I’ve always marveled at the religious spectacle of those from the Philippines who re-enact the torture of Jesus on Good Friday, some even going so far as to nail themselves briefly onto the cross. They endure Jesus’ pain to show penitence for the sins of the world and thus increase their faith. Growing up in a conservative mainline Protestant church, the crucifixion of Christ was mostly an intellectual idea. The donkey ride and the palms of the adorers, and then the joy of Easter and resurrection, was a far safer choice.
Though extreme and controversial, what strikes me about these acts of self-sacrifice is the sorrow and emotional drama expressed by the faithful over the brokenness of a world that would engage in such torture and violence. In 2017 one of the re-enactors, Ruben Enaje, who has been re-enacting the crucifixion for 31 years, devoted his Good Friday suffering to the victims of the deadly bombings of two Egyptian churches earlier that year.
The gospel record reports interrogations, where torture may or may not have occurred, as those associated with Jesus were asked by interrogators about who knows who and who has done what. But in the end the torturers and public executioners of Jesus’ day were quite adept at using the cross as an instrument of terror, meant to silence anyone who disagreed with the ruling order and designed to get those who knew something to talk. In other words, little has changed in the world of interrogation and intelligence gathering in the past 2,000 years.
How ironic it is then, that this week and into the months of April and possibly May, U.S. Christians and others will choose to accept or reject the nomination of Gina Haspel to serve at Director of the U.S. Central Intelligence Agency. Haspel played a central role in a past torture program of the agency. In the early days of the Bush administration, she famously ran a black-site secret prison in Thailand where detainees were tortured with waterboarding and other inhumane abuse. As the torture program began to come under fire by members of Congress and even some members of the Bush administration, Haspel was involved in destroying evidence of about 100 videotapes of the torture, ensuring that there would be no accountability or record of the torture.
The U.S. Senate, which must approve Haspel’s nomination to the CIA, had its Easter moment in 2015 when it passed a historic bipartisan amendment banning CIA torture with a 78-21 vote. Sen. John McCain (R-Ariz.) led the charge. McCain was himself a victim of brutal torture at the hands of the North Vietnamese in 1968 after he refused early release until every other detainee was released first. Some will try to say that CIA torture is now illegal, so it doesn’t matter if someone with this horrible record on torture heads the agency. But symbolism matters. Ask those who brought out the cross to meet Jesus.
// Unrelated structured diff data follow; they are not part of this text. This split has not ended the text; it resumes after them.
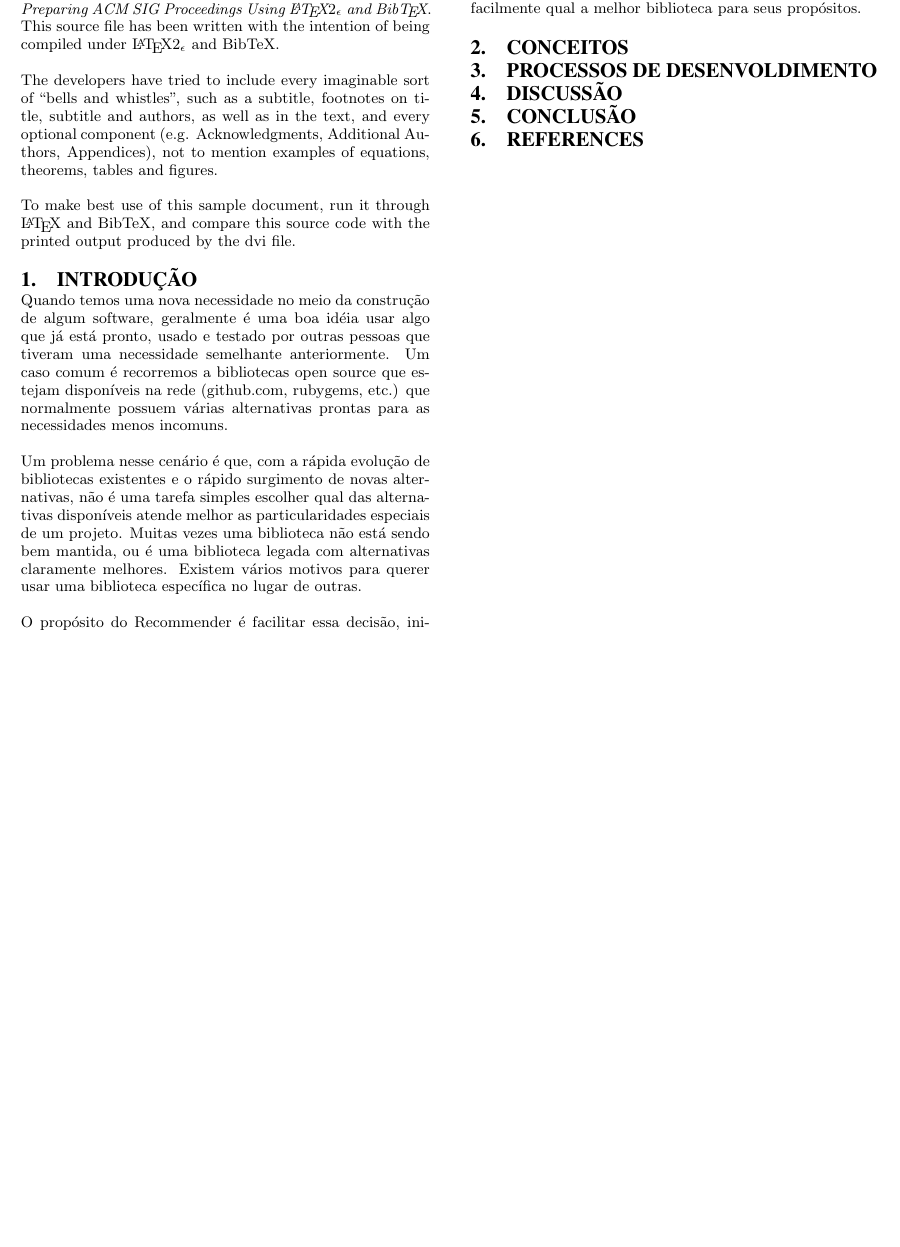
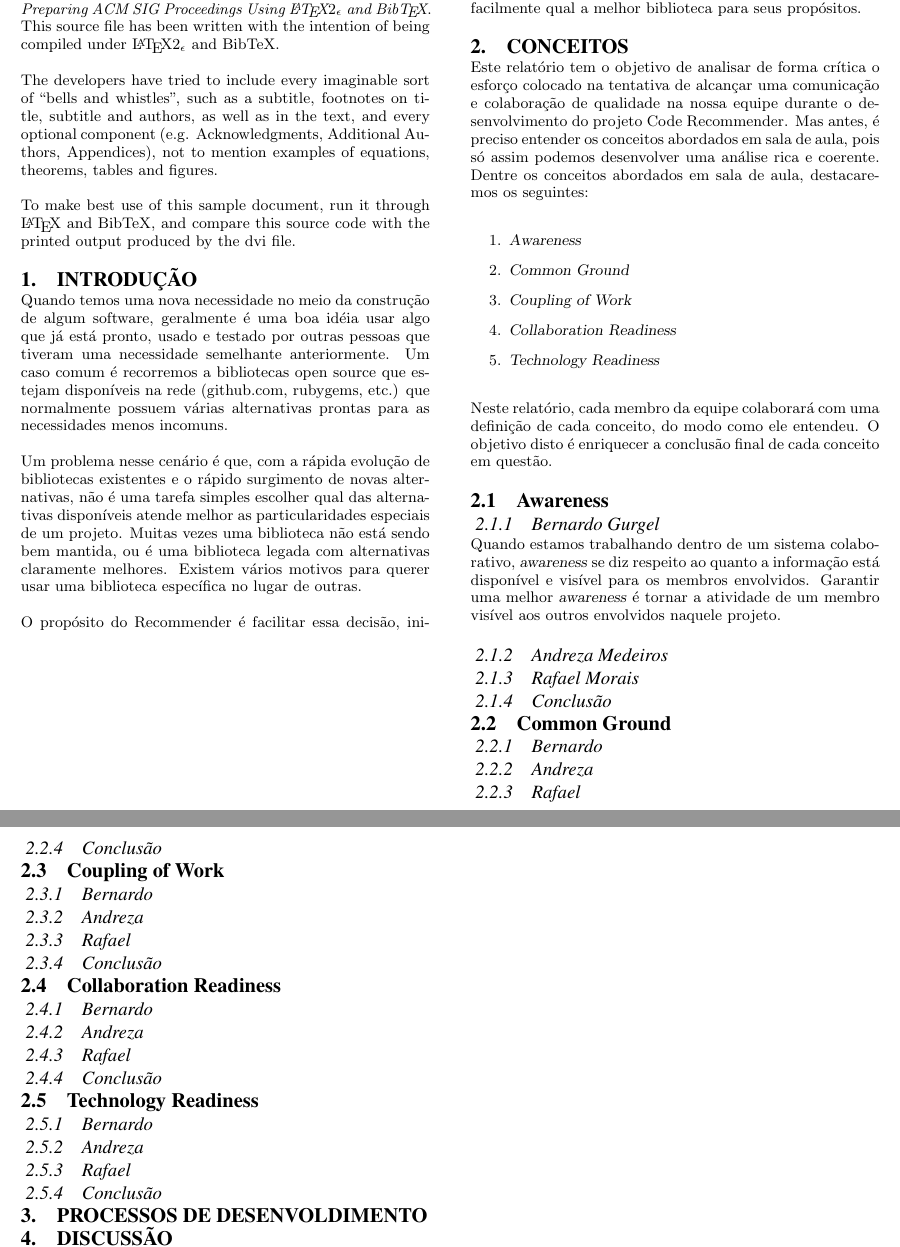
Before and after one commit to andrezacm/recommender-report, a LaTeX paper (relatorio-topicos-2013.2.tex): part of the page before the commit and two parts of pages 1 and 2 of 2 after it, the two joined at a grey line, cut so that both start at the same text, the shorter picture padded with empty space. Compiled offline with pdfLaTeX.

Commit message:
Introdução de conceitos e minha definição de awareness

```diff
--- a/relatorio-topicos-2013.2.tex
+++ b/relatorio-topicos-2013.2.tex
@@ -95,7 +95,48 @@ biblioteca para seus propósitos.
 %• Coupling (dependencies) of group work,
 %• Collaboration Readiness, the motivation for co-workers to collaborate, and
 %• Collaboration Technology Readiness, the current level of groupware assimilated by the team.
+Este relatório tem o objetivo de analisar de forma crítica o esforço colocado na tentativa de alcançar uma comunicação e colaboração de qualidade na nossa equipe durante o desenvolvimento do projeto Code Recommender. Mas antes, é preciso entender os conceitos abordados em sala de aula, pois só assim podemos desenvolver uma análise rica e coerente.
+Dentre os conceitos abordados em sala de aula, destacaremos os seguintes:
+\begin{enumerate}
+\item \textsl{Awareness}
+\item \textsl{Common Ground}
+\item \textsl{Coupling of Work}
+\item \textsl{Collaboration Readiness}
+\item \textsl{Technology Readiness}
+\end{enumerate}
+Neste relatório, cada membro da equipe colaborará com uma definição de cada conceito, do modo como ele entendeu. O objetivo disto é enriquecer a conclusão final de cada conceito em questão.
 
+\subsection{Awareness}
+\subsubsection{Bernardo Gurgel}
+Quando estamos trabalhando dentro de um sistema colaborativo, \textsl{awareness} se diz respeito ao quanto a informação está disponível e visível para os membros envolvidos. Garantir uma melhor \textsl{awareness} é tornar a atividade de um membro visível aos outros envolvidos naquele projeto.
+\subsubsection{Andreza Medeiros}
+\subsubsection{Rafael Morais}
+\subsubsection{Conclusão}
+
+\subsection{Common Ground}
+\subsubsection{Bernardo}
+
+\subsubsection{Andreza}
+\subsubsection{Rafael}
+\subsubsection{Conclusão}
+
+\subsection{Coupling of Work}
+\subsubsection{Bernardo}
+\subsubsection{Andreza}
+\subsubsection{Rafael}
+\subsubsection{Conclusão}
+
+\subsection{Collaboration Readiness}
+\subsubsection{Bernardo}
+\subsubsection{Andreza}
+\subsubsection{Rafael}
+\subsubsection{Conclusão}
+
+\subsection{Technology Readiness}
+\subsubsection{Bernardo}
+\subsubsection{Andreza}
+\subsubsection{Rafael}
+\subsubsection{Conclusão}
 
 
 \section{Processos de Desenvoldimento}
```
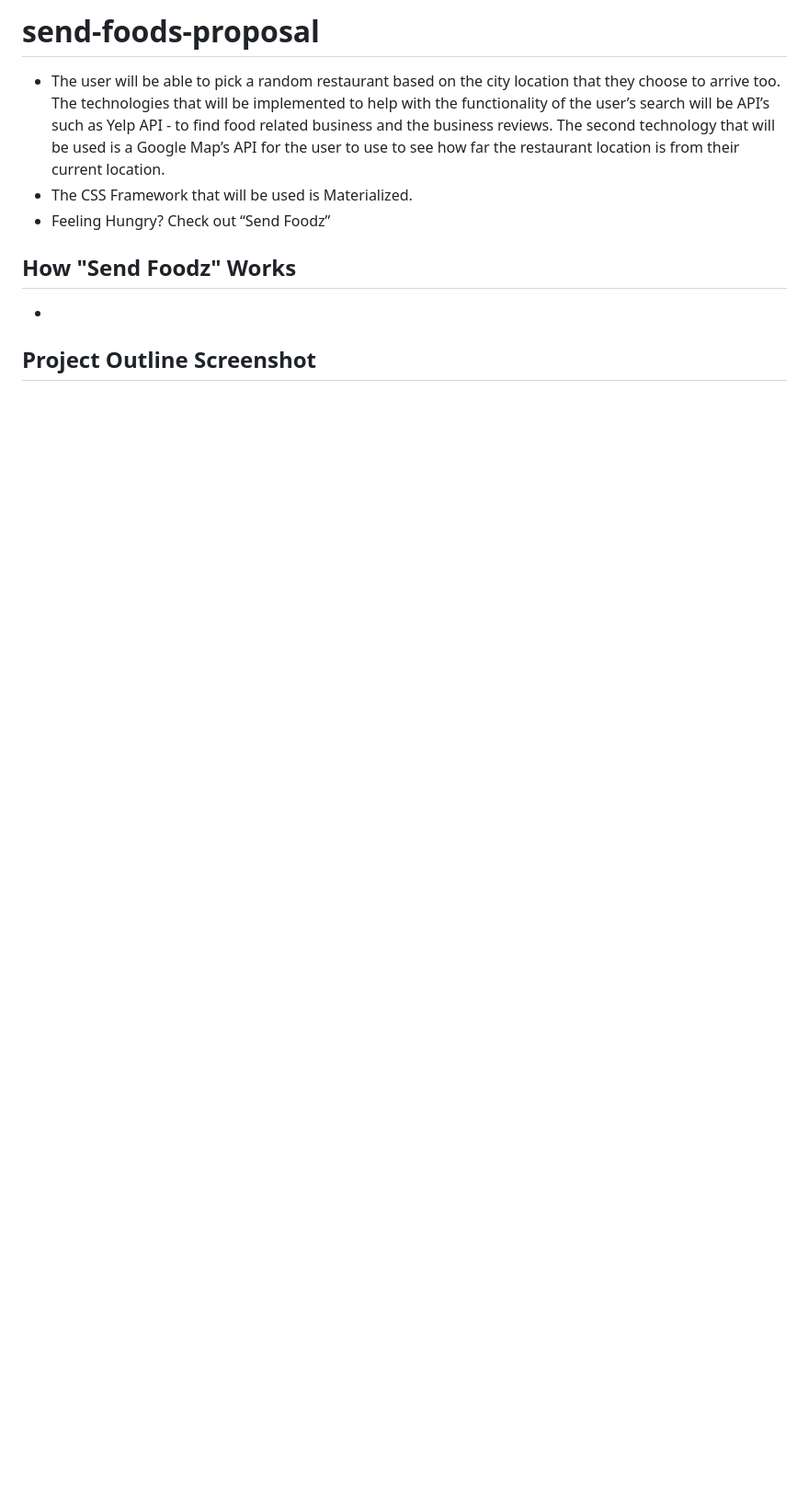
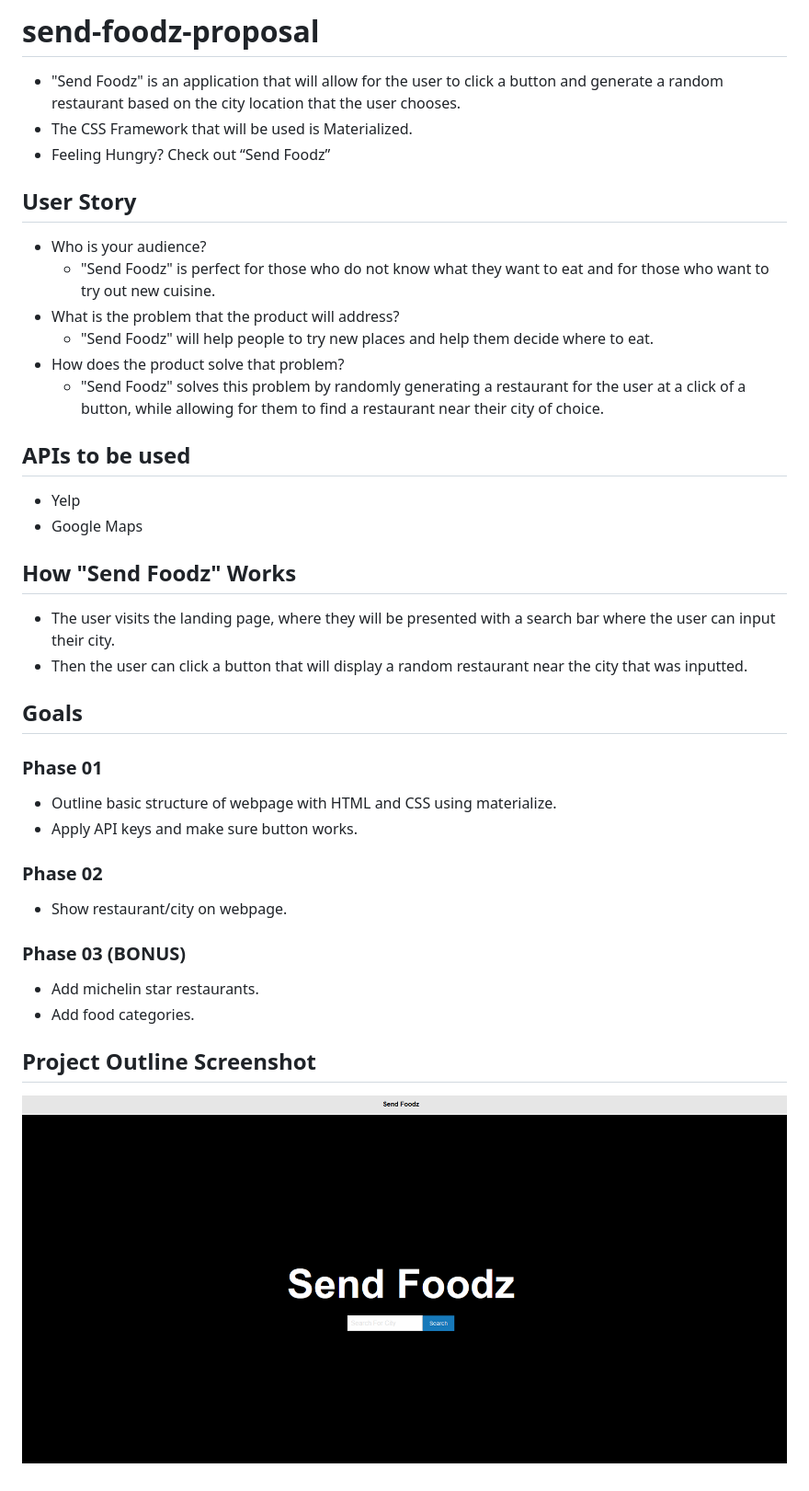
Before and after one commit to ktlnn/send-foods-proposal, a Markdown page: README.md, the part around the change. Shown: that part at 92% size. Rendered like a GitHub page; pictures changed too: images/homepage-screenshot.png (added); blank space fills up the shorter version.

Commit message:
finished proposal

```diff
--- a/README.md
+++ b/README.md
@@ -1,9 +1,35 @@
-# send-foods-proposal
-- The user will be able to pick a random restaurant based on the city location that they choose to arrive too. The technologies that will be implemented to help with the functionality of the user’s search will be API’s such as Yelp API - to find food related business and the business reviews. The second technology that will be used is a Google Map’s API for the user to use to see how far the restaurant location is from their current location.
+# send-foodz-proposal
+- "Send Foodz" is an application that will allow for the user to click a button and generate a random restaurant based on the city location that the user chooses.
 - The CSS Framework that will be used is Materialized.
 - Feeling Hungry? Check out “Send Foodz”
 
+## User Story
+- Who is your audience?
+    - "Send Foodz" is perfect for those who do not know what they want to eat and for those who want to try out new cuisine.
+- What is the problem that the product will address?
+    - "Send Foodz" will help people to try new places and help them decide where to eat.
+- How does the product solve that problem?
+    - "Send Foodz" solves this problem by randomly generating a restaurant for the user at a click of a button, while allowing for them to find a restaurant near their city of choice.
+
+## APIs to be used
+- Yelp
+- Google Maps
+
 ## How "Send Foodz" Works
--
+- The user visits the landing page, where they will be presented with a search bar where the user can input their city.
+- Then the user can click a button that will display a random restaurant near the city that was inputted.
+
+
+## Goals
+### Phase 01
+- Outline basic structure of webpage with HTML and CSS using materialize.
+- Apply API keys and make sure button works.
+### Phase 02
+- Show restaurant/city on webpage.
+### Phase 03 (BONUS)
+- Add michelin star restaurants.
+- Add food categories.
+
 
 ## Project Outline Screenshot
+![homepage-screenshot](images/homepage-screenshot.png)
```
Also changed, not shown: 2 other files.
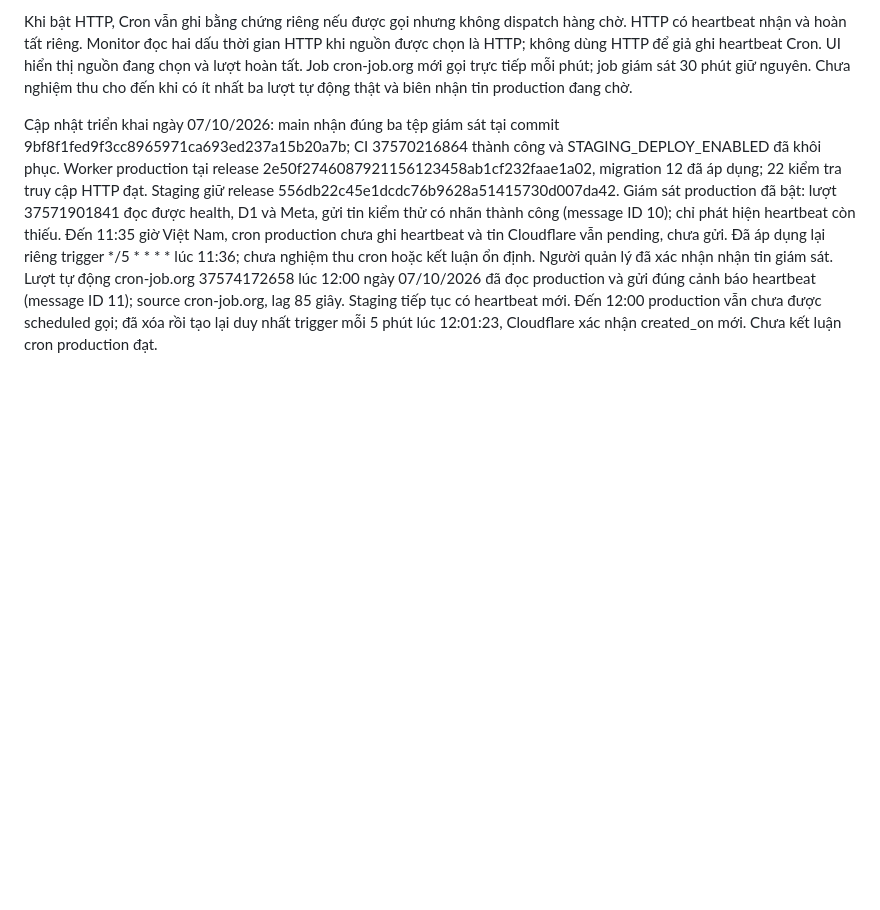
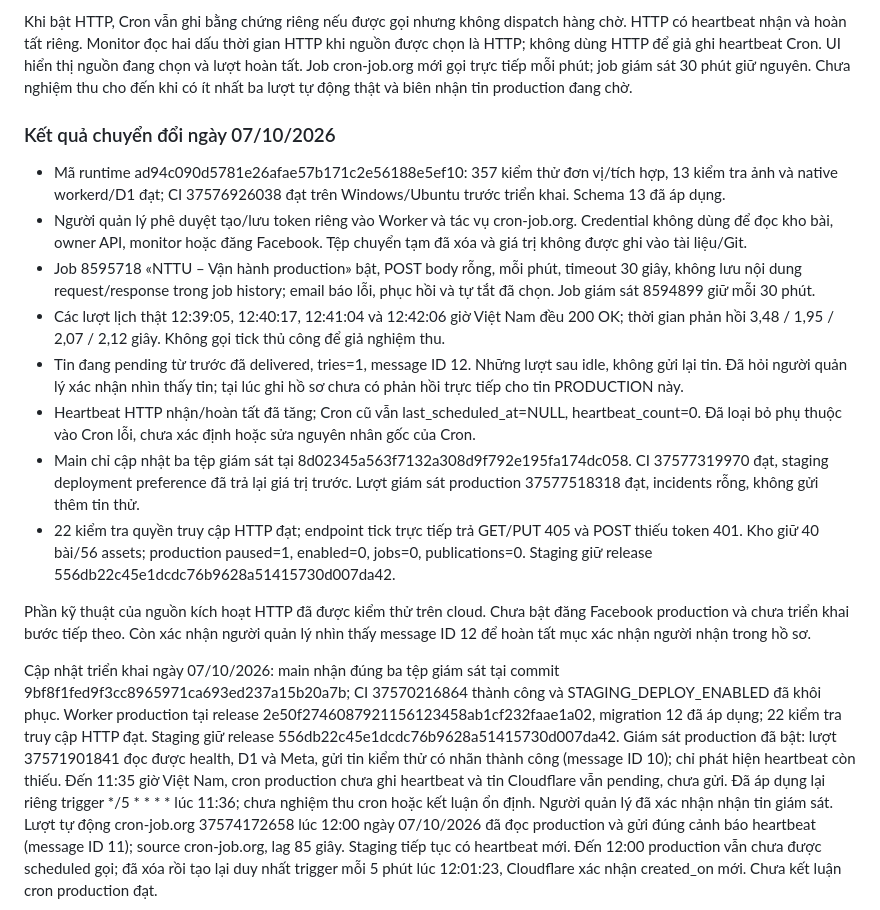
Before and after one commit to johntroger/nttu-digital-economics-publisher, a Markdown page: docs/steps/35-production-operations.md, the part around the change. GitHub-like rendering; blank space fills up the shorter version.

Commit message:
Record successful external production trigger rollout

```diff
--- a/docs/steps/35-production-operations.md
+++ b/docs/steps/35-production-operations.md
@@ -28,5 +28,18 @@ Schema 0013 thêm trạng thái HTTP riêng, mặc định tắt. Endpoint POST
 
 Khi bật HTTP, Cron vẫn ghi bằng chứng riêng nếu được gọi nhưng không dispatch hàng chờ. HTTP có heartbeat nhận và hoàn tất riêng. Monitor đọc hai dấu thời gian HTTP khi nguồn được chọn là HTTP; không dùng HTTP để giả ghi heartbeat Cron. UI hiển thị nguồn đang chọn và lượt hoàn tất. Job cron-job.org mới gọi trực tiếp mỗi phút; job giám sát 30 phút giữ nguyên. Chưa nghiệm thu cho đến khi có ít nhất ba lượt tự động thật và biên nhận tin production đang chờ.
 
+### Kết quả chuyển đổi ngày 07/10/2026
+
+- Mã runtime ad94c090d5781e26afae57b171c2e56188e5ef10: 357 kiểm thử đơn vị/tích hợp, 13 kiểm tra ảnh và native workerd/D1 đạt; CI 37576926038 đạt trên Windows/Ubuntu trước triển khai. Schema 13 đã áp dụng.
+- Người quản lý phê duyệt tạo/lưu token riêng vào Worker và tác vụ cron-job.org. Credential không dùng để đọc kho bài, owner API, monitor hoặc đăng Facebook. Tệp chuyển tạm đã xóa và giá trị không được ghi vào tài liệu/Git.
+- Job 8595718 «NTTU – Vận hành production» bật, POST body rỗng, mỗi phút, timeout 30 giây, không lưu nội dung request/response trong job history; email báo lỗi, phục hồi và tự tắt đã chọn. Job giám sát 8594899 giữ mỗi 30 phút.
+- Các lượt lịch thật 12:39:05, 12:40:17, 12:41:04 và 12:42:06 giờ Việt Nam đều 200 OK; thời gian phản hồi 3,48 / 1,95 / 2,07 / 2,12 giây. Không gọi tick thủ công để giả nghiệm thu.
+- Tin đang pending từ trước đã delivered, tries=1, message ID 12. Những lượt sau idle, không gửi lại tin. Đã hỏi người quản lý xác nhận nhìn thấy tin; tại lúc ghi hồ sơ chưa có phản hồi trực tiếp cho tin PRODUCTION này.
+- Heartbeat HTTP nhận/hoàn tất đã tăng; Cron cũ vẫn last_scheduled_at=NULL, heartbeat_count=0. Đã loại bỏ phụ thuộc vào Cron lỗi, chưa xác định hoặc sửa nguyên nhân gốc của Cron.
+- Main chỉ cập nhật ba tệp giám sát tại 8d02345a563f7132a308d9f792e195fa174dc058. CI 37577319970 đạt, staging deployment preference đã trả lại giá trị trước. Lượt giám sát production 37577518318 đạt, incidents rỗng, không gửi thêm tin thử.
+- 22 kiểm tra quyền truy cập HTTP đạt; endpoint tick trực tiếp trả GET/PUT 405 và POST thiếu token 401. Kho giữ 40 bài/56 assets; production paused=1, enabled=0, jobs=0, publications=0. Staging giữ release 556db22c45e1dcdc76b9628a51415730d007da42.
+
+Phần kỹ thuật của nguồn kích hoạt HTTP đã được kiểm thử trên cloud. Chưa bật đăng Facebook production và chưa triển khai bước tiếp theo. Còn xác nhận người quản lý nhìn thấy message ID 12 để hoàn tất mục xác nhận người nhận trong hồ sơ.
+
 
 Cập nhật triển khai ngày 07/10/2026: main nhận đúng ba tệp giám sát tại commit 9bf8f1fed9f3cc8965971ca693ed237a15b20a7b; CI 37570216864 thành công và STAGING_DEPLOY_ENABLED đã khôi phục. Worker production tại release 2e50f2746087921156123458ab1cf232faae1a02, migration 12 đã áp dụng; 22 kiểm tra truy cập HTTP đạt. Staging giữ release 556db22c45e1dcdc76b9628a51415730d007da42. Giám sát production đã bật: lượt 37571901841 đọc được health, D1 và Meta, gửi tin kiểm thử có nhãn thành công (message ID 10); chỉ phát hiện heartbeat còn thiếu. Đến 11:35 giờ Việt Nam, cron production chưa ghi heartbeat và tin Cloudflare vẫn pending, chưa gửi. Đã áp dụng lại riêng trigger */5 * * * * lúc 11:36; chưa nghiệm thu cron hoặc kết luận ổn định. Người quản lý đã xác nhận nhận tin giám sát. Lượt tự động cron-job.org 37574172658 lúc 12:00 ngày 07/10/2026 đã đọc production và gửi đúng cảnh báo heartbeat (message ID 11); source cron-job.org, lag 85 giây. Staging tiếp tục có heartbeat mới. Đến 12:00 production vẫn chưa được scheduled gọi; đã xóa rồi tạo lại duy nhất trigger mỗi 5 phút lúc 12:01:23, Cloudflare xác nhận created_on mới. Chưa kết luận cron production đạt.
```
Also changed, not shown: docs/steps/35-trigger-research.md (+1 -1 lines).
It’s time for this same bipartisan coalition in the Senate who rejected torture three years ago to re-enact the hope of Easter, not the dark cynicism of Good Friday, as Haspel goes before hearings and comes to the floor for a full Senate vote.